THE PROBLEM: Check every line of the listing below for the word "style" and give the number of lines where it appears, with nothing added.

RECORDS SUPPLIED:
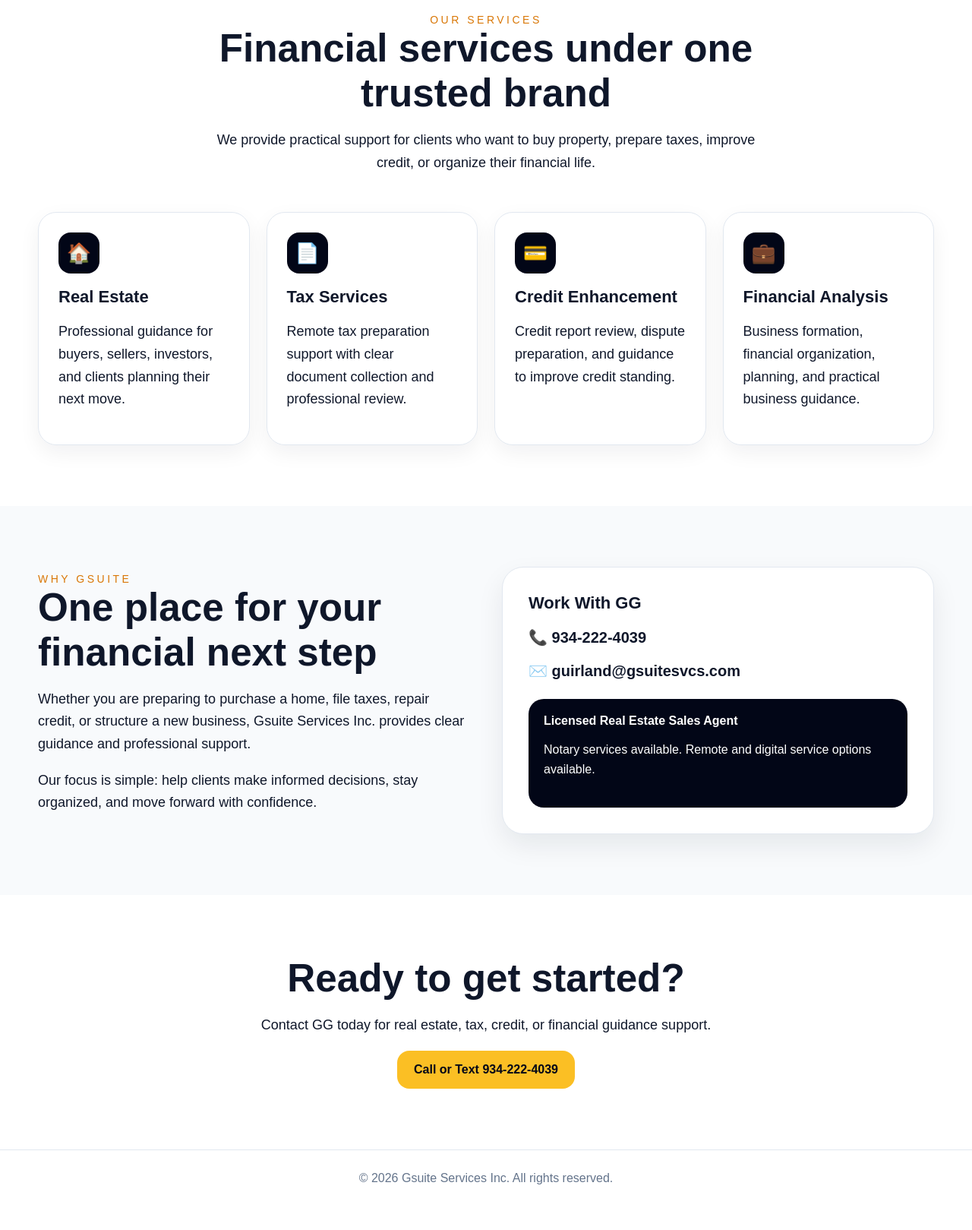
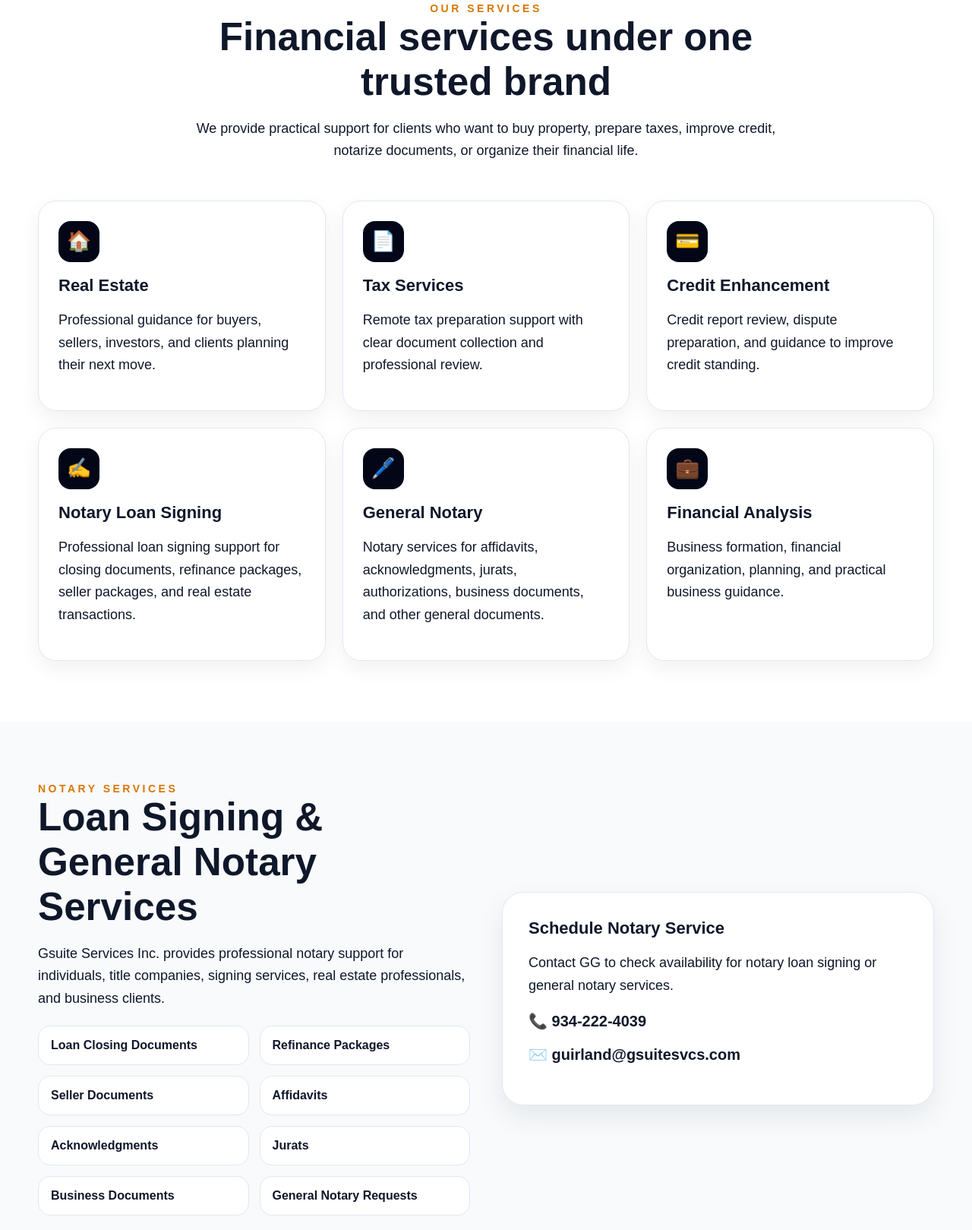
Before and after one commit to gsuitesvcs/website, a plain HTML site: page index.html in a window 1280 px wide. Shown: the part 721-2340 px from the top of the page at 76% size. Before the commit the page ends 2309 px from the top, so only its background shows below. Drawn offline with Linux system fonts and the light colour scheme.

Commit message:
Add files via upload

```diff
--- a/index.html
+++ b/index.html
@@ -4,15 +4,19 @@
   <meta charset="utf-8" />
   <meta name="viewport" content="width=device-width, initial-scale=1" />
   <title>Gsuite Services Inc.</title>
-  <meta name="description" content="Real Estate, Tax Services, Credit Enhancement, and Financial Guidance." />
+  <meta name="description" content="Real Estate, Tax Services, Credit Enhancement, Notary Loan Signing, General Notary, and Financial Guidance." />
   <style>
     * { box-sizing: border-box; }
     body { margin: 0; font-family: Arial, Helvetica, sans-serif; color: #0f172a; background: #fff; }
     a { color: inherit; text-decoration: none; }
+    nav { position: sticky; top: 0; z-index: 10; background: rgba(255,255,255,.95); border-bottom: 1px solid #e2e8f0; }
+    nav .wrap { display: flex; justify-content: space-between; align-items: center; padding: 16px 24px; }
+    nav strong { font-size: 20px; }
+    nav .links { display: flex; gap: 20px; font-weight: 700; font-size: 14px; }
     .hero { background: linear-gradient(135deg, #020617, #1e293b); color: white; padding: 90px 24px; }
     .wrap { max-width: 1180px; margin: 0 auto; }
     .hero-grid { display: grid; grid-template-columns: 1.2fr .8fr; gap: 40px; align-items: center; }
-    .eyebrow { color: #fbbf24; letter-spacing: .25em; text-transform: uppercase; font-size: 14px; }
+    .eyebrow { color: #fbbf24; letter-spacing: .25em; text-transform: uppercase; font-size: 14px; font-weight: 700; }
     h1 { font-size: clamp(40px, 6vw, 70px); line-height: 1.02; margin: 18px 0; }
     h2 { font-size: clamp(30px, 4vw, 52px); margin: 0 0 18px; }
     h3 { font-size: 22px; margin: 0 0 12px; }
@@ -24,27 +28,40 @@
     .card-dark { background: rgba(255,255,255,.1); border: 1px solid rgba(255,255,255,.2); border-radius: 28px; padding: 34px; }
     .check { margin: 16px 0; font-size: 18px; }
     .section { padding: 80px 24px; }
-    .center { text-align: center; max-width: 760px; margin: 0 auto 50px; }
-    .services { display: grid; grid-template-columns: repeat(4, 1fr); gap: 22px; }
-    .service { border: 1px solid #e2e8f0; border-radius: 24px; padding: 26px; box-shadow: 0 10px 28px rgba(15,23,42,.06); }
+    .center { text-align: center; max-width: 790px; margin: 0 auto 50px; }
+    .services { display: grid; grid-template-columns: repeat(3, 1fr); gap: 22px; }
+    .service { border: 1px solid #e2e8f0; border-radius: 24px; padding: 26px; box-shadow: 0 10px 28px rgba(15,23,42,.06); background: white; }
     .icon { width: 54px; height: 54px; border-radius: 16px; background: #020617; color: #fbbf24; display:flex; align-items:center; justify-content:center; font-size:26px; margin-bottom:18px; }
     .light { background: #f8fafc; }
     .two { display: grid; grid-template-columns: 1fr 1fr; gap: 42px; align-items: center; }
     .contact { background:white; border:1px solid #e2e8f0; border-radius:28px; padding:34px; box-shadow:0 15px 35px rgba(15,23,42,.08); }
     .contact-row { font-size: 20px; font-weight: 700; margin: 20px 0; }
     .note { background:#020617; color:white; border-radius:20px; padding:20px; margin-top:25px; }
+    .list { display:grid; grid-template-columns: repeat(2, 1fr); gap:14px; margin-top:20px; }
+    .list div { background:white; border:1px solid #e2e8f0; padding:16px; border-radius:16px; font-weight:700; }
     footer { border-top:1px solid #e2e8f0; text-align:center; padding:28px; color:#64748b; }
-    @media (max-width: 900px) { .hero-grid, .two { grid-template-columns: 1fr; } .services { grid-template-columns: 1fr 1fr; } }
-    @media (max-width: 600px) { .services { grid-template-columns: 1fr; } .btns { flex-direction: column; } .btn { text-align:center; } }
+    @media (max-width: 900px) { .hero-grid, .two { grid-template-columns: 1fr; } .services { grid-template-columns: 1fr 1fr; } nav .links { display:none; } }
+    @media (max-width: 600px) { .services, .list { grid-template-columns: 1fr; } .btns { flex-direction: column; } .btn { text-align:center; } }
   </style>
 </head>
 <body>
+  <nav>
+    <div class="wrap">
+      <strong>Gsuite Services Inc.</strong>
+      <div class="links">
+        <a href="#services">Services</a>
+        <a href="#notary">Notary</a>
+        <a href="#contact">Contact</a>
+      </div>
+    </div>
+  </nav>
+
   <section class="hero">
     <div class="wrap hero-grid">
       <div>
         <div class="eyebrow">Gsuite Services Inc.</div>
-        <h1>Real Estate, Tax, Credit & Financial Guidance You Can Trust</h1>
-        <p>At Gsuite Services Inc., we help clients achieve financial stability through real estate, credit enhancement, tax services, and business guidance.</p>
+        <h1>Real Estate, Tax, Credit, Notary & Financial Guidance</h1>
+        <p>At Gsuite Services Inc., we help clients achieve financial stability through real estate, credit enhancement, tax services, notary services, and business guidance.</p>
         <div class="btns">
           <a class="btn btn-primary" href="tel:9342224039">Call or Text GG</a>
           <a class="btn btn-secondary" href="mailto:guirland@gsuitesvcs.com">Email Us</a>
@@ -55,23 +72,52 @@
         <div class="check">✓ Real estate buying, selling, and investment guidance</div>
         <div class="check">✓ Professional tax preparation support</div>
         <div class="check">✓ Credit report review and credit enhancement</div>
+        <div class="check">✓ Notary loan signing and general notary services</div>
         <div class="check">✓ Business setup, planning, and financial analysis</div>
       </div>
     </div>
   </section>
 
-  <section class="section">
+  <section class="section" id="services">
     <div class="wrap">
       <div class="center">
         <div class="eyebrow" style="color:#d97706;">Our Services</div>
         <h2>Financial services under one trusted brand</h2>
-        <p>We provide practical support for clients who want to buy property, prepare taxes, improve credit, or organize their financial life.</p>
+        <p>We provide practical support for clients who want to buy property, prepare taxes, improve credit, notarize documents, or organize their financial life.</p>
       </div>
       <div class="services">
         <div class="service"><div class="icon">🏠</div><h3>Real Estate</h3><p>Professional guidance for buyers, sellers, investors, and clients planning their next move.</p></div>
         <div class="service"><div class="icon">📄</div><h3>Tax Services</h3><p>Remote tax preparation support with clear document collection and professional review.</p></div>
         <div class="service"><div class="icon">💳</div><h3>Credit Enhancement</h3><p>Credit report review, dispute preparation, and guidance to improve credit standing.</p></div>
+        <div class="service"><div class="icon">✍️</div><h3>Notary Loan Signing</h3><p>Professional loan signing support for closing documents, refinance packages, seller packages, and real estate transactions.</p></div>
+        <div class="service"><div class="icon">🖊️</div><h3>General Notary</h3><p>Notary services for affidavits, acknowledgments, jurats, authorizations, business documents, and other general documents.</p></div>
         <div class="service"><div class="icon">💼</div><h3>Financial Analysis</h3><p>Business formation, financial organization, planning, and practical business guidance.</p></div>
+      </div>
+    </div>
+  </section>
+
+  <section class="section light" id="notary">
+    <div class="wrap two">
+      <div>
+        <div class="eyebrow" style="color:#d97706;">Notary Services</div>
+        <h2>Loan Signing & General Notary Services</h2>
+        <p>Gsuite Services Inc. provides professional notary support for individuals, title companies, signing services, real estate professionals, and business clients.</p>
+        <div class="list">
+          <div>Loan Closing Documents</div>
+          <div>Refinance Packages</div>
+          <div>Seller Documents</div>
+          <div>Affidavits</div>
+          <div>Acknowledgments</div>
+          <div>Jurats</div>
+          <div>Business Documents</div>
+          <div>General Notary Requests</div>
+        </div>
+      </div>
+      <div class="contact">
+        <h3>Schedule Notary Service</h3>
+        <p>Contact GG to check availability for notary loan signing or general notary services.</p>
+        <div class="contact-row">📞 <a href="tel:9342224039">934-222-4039</a></div>
+        <div class="contact-row">✉️ <a href="mailto:guirland@gsuitesvcs.com">guirland@gsuitesvcs.com</a></div>
       </div>
     </div>
   </section>
@@ -81,16 +127,16 @@
       <div>
         <div class="eyebrow" style="color:#d97706;">Why Gsuite</div>
         <h2>One place for your financial next step</h2>
-        <p>Whether you are preparing to purchase a home, file taxes, repair credit, or structure a new business, Gsuite Services Inc. provides clear guidance and professional support.</p>
+        <p>Whether you are preparing to purchase a home, file taxes, repair credit, notarize important documents, or structure a new business, Gsuite Services Inc. provides clear guidance and professional support.</p>
         <p>Our focus is simple: help clients make informed decisions, stay organized, and move forward with confidence.</p>
       </div>
-      <div class="contact">
+      <div class="contact" id="contact">
         <h3>Work With GG</h3>
         <div class="contact-row">📞 <a href="tel:9342224039">934-222-4039</a></div>
         <div class="contact-row">✉️ <a href="mailto:guirland@gsuitesvcs.com">guirland@gsuitesvcs.com</a></div>
         <div class="note">
           <strong>Licensed Real Estate Sales Agent</strong>
-          <p style="font-size:16px;">Notary services available. Remote and digital service options available.</p>
+          <p style="font-size:16px;">Notary loan signing and general notary services available. Remote and digital service options available.</p>
         </div>
       </div>
     </div>
@@ -99,7 +145,7 @@
   <section class="section" style="text-align:center;">
     <div class="wrap">
       <h2>Ready to get started?</h2>
-      <p>Contact GG today for real estate, tax, credit, or financial guidance support.</p>
+      <p>Contact GG today for real estate, tax, credit, notary, or financial guidance support.</p>
       <a class="btn btn-primary" href="tel:9342224039">Call or Text 934-222-4039</a>
     </div>
   </section>
```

SOLUTION FOR THIS TASK: 8